Our Big Backer Survey - what you had to say!

The CrowdJustice Team

posted on 26 Mar 2024

This month, we launched our first quarterly survey to our community of CrowdJustice Backers. Almost 2,000 of you responded and had a lot to say!

We asked: what are the top three issues that CrowdJustice Backers are most concerned about in the UK today? 

The top three issues were: the situation with the NHS, the right to protest, and the environment.


NHS in crisis?

73% of respondents are concerned about the situation with the NHS. 

This is perhaps not a surprising number given that Sky News reported on NHS waiting times just last week, stating that “the number of people waiting more than a year is more than 200 times higher than it was before the pandemic.”

Over the years, CrowdJustice has seen thousands of Backers coming together around legal issues that affect the NHS. Our community had helped to fund cases protecting whistleblowing doctors, fighting the privatisation of GP surgeries, and ensuring that NHS staff had adequate PPE during the Covid-19 pandemic. 

Case spotlight: Just Treatment, Doctors’ Association UK and the National Pensioners Convention have launched legal action over the NHS Federated Data Platform (FDP), “the largest centralisation of our health data in the history of the health service”. The campaigners are concerned about the sharing of sensitive patient data without consent.

The coalition of health organisations say on their case page: "We believe that with appropriate public engagement and patient consent, most people would support and encourage improved use of health data.
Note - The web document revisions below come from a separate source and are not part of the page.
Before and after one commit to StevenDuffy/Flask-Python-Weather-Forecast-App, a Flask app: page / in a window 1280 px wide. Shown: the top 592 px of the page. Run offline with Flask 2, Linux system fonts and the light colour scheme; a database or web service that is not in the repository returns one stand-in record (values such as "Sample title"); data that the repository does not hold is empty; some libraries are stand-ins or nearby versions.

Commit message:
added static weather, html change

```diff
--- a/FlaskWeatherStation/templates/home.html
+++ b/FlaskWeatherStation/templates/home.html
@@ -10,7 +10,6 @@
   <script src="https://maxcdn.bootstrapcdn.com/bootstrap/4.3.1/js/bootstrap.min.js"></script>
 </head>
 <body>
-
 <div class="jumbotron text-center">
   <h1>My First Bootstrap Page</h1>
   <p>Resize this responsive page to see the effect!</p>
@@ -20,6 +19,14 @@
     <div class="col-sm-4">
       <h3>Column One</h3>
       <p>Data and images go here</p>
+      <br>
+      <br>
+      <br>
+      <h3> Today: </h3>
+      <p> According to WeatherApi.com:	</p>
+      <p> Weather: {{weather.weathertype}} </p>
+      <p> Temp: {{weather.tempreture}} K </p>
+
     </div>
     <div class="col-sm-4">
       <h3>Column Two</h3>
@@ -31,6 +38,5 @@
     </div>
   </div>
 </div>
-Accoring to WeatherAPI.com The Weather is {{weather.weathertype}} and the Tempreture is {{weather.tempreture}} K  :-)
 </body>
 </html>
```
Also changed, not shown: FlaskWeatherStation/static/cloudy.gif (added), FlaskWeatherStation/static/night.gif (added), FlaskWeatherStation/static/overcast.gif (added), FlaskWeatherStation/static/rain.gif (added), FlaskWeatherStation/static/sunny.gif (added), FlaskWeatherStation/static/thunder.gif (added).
Done right, the FDP could drive improvements to health care and present huge opportunities for the NHS and for patients. But done wrong, we risk another expensive failed IT project that damages the sacred relationship of trust that must exist between patients and doctors."


Defending our right to protest

48% of respondents were concerned about the right to protest.

In January, Amnesty International reported that “the right to protest is under threat” in the UK. They’re referring to the increase in legislative initiatives relating to protest that the Government has implemented in recent years. According to The Guardian, these initiatives are “in large part in response to the ballooning levels of activism over the climate emergency.”

The number of legal cases relating to protest on CrowdJustice has also been increasing. For example, a drummer who was arrested on suspicion of being a protestor raised £15,000 for his case. Communities have also used legal action to fight injunctions stopping them from protesting e.g. at HS2 construction sites and sites of gas and oil exploration.

Case spotlight: Last month, the High Court heard a challenge from human rights charity, Liberty, over the implementation of anti-protest legislation. The case is challenging secondary legislation made by former Home Secretary, Suella Braverman, which changed the legal definition of ‘serious disruption’ in the Public Order Act 1986 to mean simply ‘more than minor’. Liberty argue that “this gives police almost unlimited power to shut down protests and criminalise those taking part.”

Liberty say on their case page: “This change was already rejected by Parliament when the Government tried to insert it into the Public Order Act 2023. Now the Home Secretary has changed the law by the back door, using a ‘statutory instrument’ – a form of secondary legislation that is created by ministers – to override Parliament’s decision. This is so dangerous. No government minister should be able to override an explicit decision of Parliament like this.”


Using the law to protect the environment

59% of our respondents are concerned about the environment. 

Year after year, legal matters involving the environment—from net zero targets to wildlife conservation to planning applications—have been the most popular topic on CrowdJustice. In fact, environmental cases are so frequent that we’ll be tackling this in another blog post!